Plans for the proposed traffic calming measures and refurbishment works for Rathcormac village went on public display in October 1995. A scaled-down model of the Council’s plans was put on display, with input sought from the public and community groups. Refurbishment works were to include new footpaths to ‘run the full length of the village’, placing overhead wiring underground, as well as a new drainage scheme.

Sheahan’s Hilltop Lounge in Kildorrery was the venue where Billy Kelly, retiring treasurer of the Tankardstown-Ballyguyroe  Group Water Scheme, was honoured for his involvement with the group, having played a leading part in its foundation in 1967. By his own admission, Billy said it was an ‘extremely tough assignment’ to get the scheme up and running, as they were unable to tap into any existing Council water supply and therefore had to supply all their own equipment. Speaking at the function, secretary Matt Coughlan, stated that the group were never in the red and through shrewd management and careful planning, ‘the people of the area were completely self-sufficient for all their water needs’. Other members of the founding committee were Ned Coughlan, chairman; Jack Hannon, secretary and Joseph Carver, joint treasurer.

Some items of note in the Classified columns of The Avondhu in October 1995 – An antique lace wedding dress (1950s), as well as a handmade cotton crochet bedspread (over 100 years old) for sale. Also for sale, a ‘donkey car on rubber in need of repair, also 2 female 12 month old white goats, good milk strain, cheap lot’; ‘Good home wanted for a large amount of building rubble, to be collected’; Wanted – £30,000 loan needed to purchase small business, willing to pay back same monthly with modest interest.

Hurling enthusiasts were salivating at the thought of viewing Cork senior hurlers take on beaten All-Ireland finalists Offaly, in Fermoy, under the new management of the ‘dream team’ – Jimmy Barry-Murphy and selectors Tom Cashman and Tony O’Sullivan. It was hoped the ‘fab three’ would revive the county’s hurling fortunes.
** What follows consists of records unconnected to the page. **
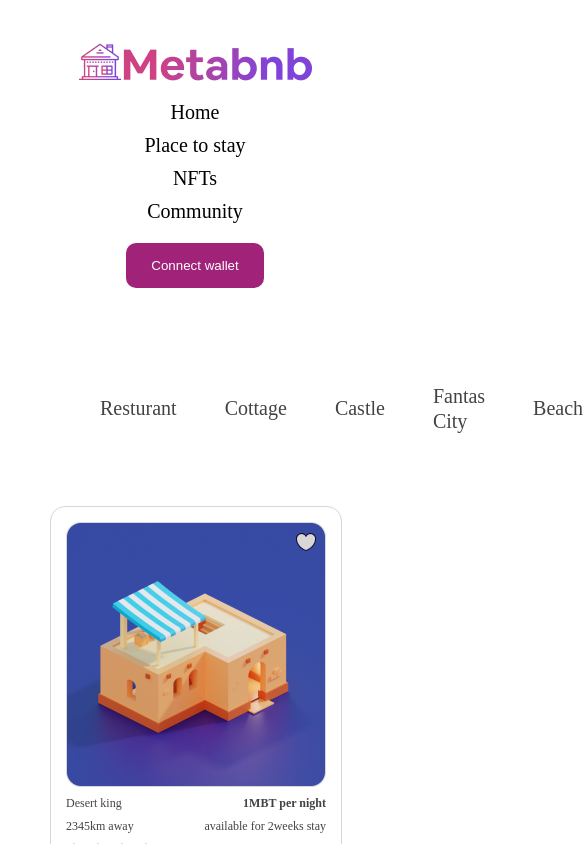
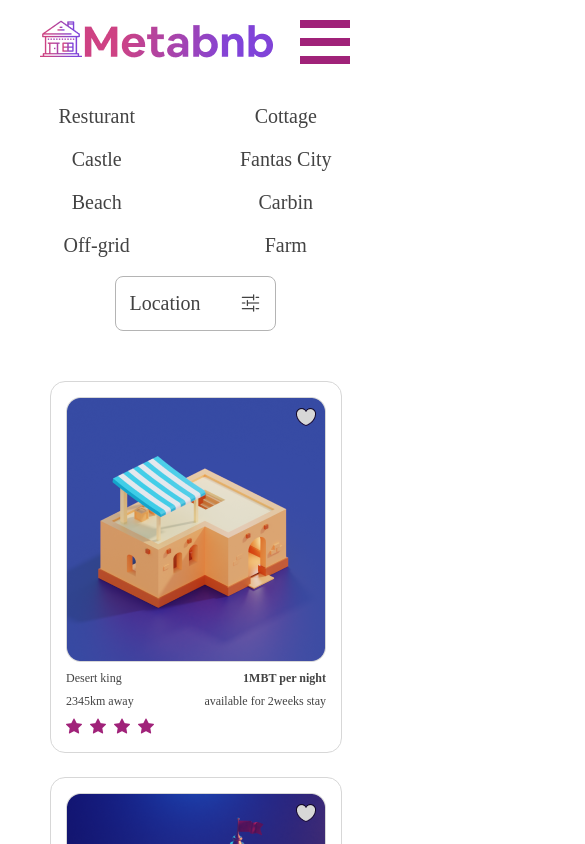
Before and after one commit to danthecm/hng_stage_3, a React (Create React App) app: page /place2stay in a window 390 px wide. Shown: the top 844 px of the page, 585 px wide, since content can reach past the window. Built offline with nearby package versions, Linux system fonts and the light colour scheme; a web font is replaced by a local one.

Commit message:
style: made all pages and components fully mobile responsive

```diff
--- a/src/common/Navbar/Navbar.js
+++ b/src/common/Navbar/Navbar.js
@@ -5,6 +5,7 @@ import { useState } from "react";
 
 const Navbar = (props) => {
   const [showModal, setShowModal] = useState(false);
+  const [showNav, setShowNav] = useState(false);
 
   const connectBtnHandler = () => {
     setShowModal(true);
@@ -13,11 +14,25 @@ const Navbar = (props) => {
   const clearModal = () => {
     setShowModal(false);
   };
+
+  const toggleNavHandler = () => {
+    setShowNav((state) => !state);
+  };
+
   return (
     <>
       <Modal showModal={showModal} clearModal={clearModal} />
       <nav aria-label="Main" className={classes.navbar}>
+        <div className={classes.hanger_nav} onClick={toggleNavHandler}>
           <img src={logo} alt="Metabnb Logo" />
+          <div className={classes.hanger}>
+            <div className={classes.buger}></div>
+            <div className={classes.buger}></div>
+            <div className={classes.buger}></div>
+          </div>
+        </div>
+        {showNav && (
+          <>
             <ul className={classes.nav__items}>
               <li className={classes.nav__item}>
                 <a href="/">Home</a>
@@ -28,9 +43,14 @@ const Navbar = (props) => {
               <li className={classes.nav__item}>NFTs</li>
               <li className={classes.nav__item}>Community</li>
             </ul>
-        <button onClick={connectBtnHandler} className={classes.btn__connect}>
+            <button
+              onClick={connectBtnHandler}
+              className={classes.btn__connect}
+            >
               Connect wallet
-        </button>
+            </button>{" "}
+          </>
+        )}
       </nav>
     </>
   );
--- a/src/common/Navbar/Navbar.module.css
+++ b/src/common/Navbar/Navbar.module.css
@@ -27,6 +27,32 @@
   border-radius: 10px;
 }
 
+
+/* MOBILE MENU HANGER */
+.hanger_nav {
+  display: grid;
+  grid-template-columns: 1fr .5fr;
+  justify-content: space-between;
+}
+
+.hanger {
+  display: grid;
+  grid-template-columns: 1fr;
+  row-gap: 10px;
+  justify-items: end;
+  cursor: pointer;
+}
+
+.buger {
+  height: 8px;
+  width: 50px;
+  display: block;
+  background: linear-gradient(90deg, #a02279 11.45%, #a02279 11.45%);
+}
+
+
+
+
 @media screen and (max-width: 1025px) {
   .navbar {
     padding: 43px 50px;
@@ -39,10 +65,11 @@
 @media screen and (max-width: 769px) {
  .navbar {
   grid-template-columns: 1fr;
-  justify-items: center;
+  padding: 20px 40px 10px 40px;
   align-items: center;
   row-gap: 20px;
 }
+
 .nav__items {
   grid-template-columns: auto;
   row-gap: 10px;
--- a/src/components/Modal/Modal.module.css
+++ b/src/components/Modal/Modal.module.css
@@ -81,3 +81,55 @@
 .right__pointer {
   text-align: right;
 }
+
+
+/* MEDIA QUERIES */
+
+@media screen and (max-width: 769px) {
+  .modal {
+    width: 400px;
+    height: 280px;
+  }
+
+  .modal__title {
+    display: flex;
+    font-weight: 700;
+    font-size: 20px;
+    line-height: 30px;
+  }
+
+  .modal__content {
+    padding: 10px;
+  }
+
+  .wallet__item {
+    padding: 10px;
+    width: 95%;
+    height: 58px;
+  }
+}
+
+@media screen and (max-width: 426px) {
+  .modal {
+    width: 300px;
+    height: 280px;
+    left: 15%;
+  }
+
+  .modal__title {
+    display: flex;
+    font-weight: 700;
+    font-size: 20px;
+    line-height: 30px;
+  }
+
+  .modal__content {
+    padding: 10px;
+  }
+
+  .wallet__item {
+    padding: 10px;
+    width: 95%;
+    height: 58px;
+  }
+}
--- a/src/pages/Place2Stay/Place2Stay.module.css
+++ b/src/pages/Place2Stay/Place2Stay.module.css
@@ -23,3 +23,27 @@
   border: 1px solid #b4b4b4;
   border-radius: 8px;
 }
+
+
+@media screen and (max-width:769px) {
+  .nav__list {
+    grid-template-columns: auto auto auto auto auto;
+    row-gap: 28px;
+    padding: 50px;
+  }
+
+}
+
+@media screen and (max-width:426px) {
+  .nav__list {
+    grid-template-columns: auto auto;
+    row-gap: 18px;
+    padding: 30px;
+    text-align: center;
+  }
+
+  .location {
+   justify-self: center;
+   grid-column: span 2;
+  }
+}
```
Lines whose indentation alone changed are shown as unchanged.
Other sporting headlines – Galbally junior B hurlers, captained by John Kiely, claimed the Limerick county title, defeating Killeedy in Bruff; Killavullen were crowned North Cork U21 B hurling champions, defeating neighbours Castletownroche on a scoreline of 1-10 to 1-6, the game being played in Ballyhooly – David Heavin captained the side; Lismore retained their Western junior football championship crown, defeating Colligan comprehensively 1-10 to 1-06; Brendan Ormonde was captain.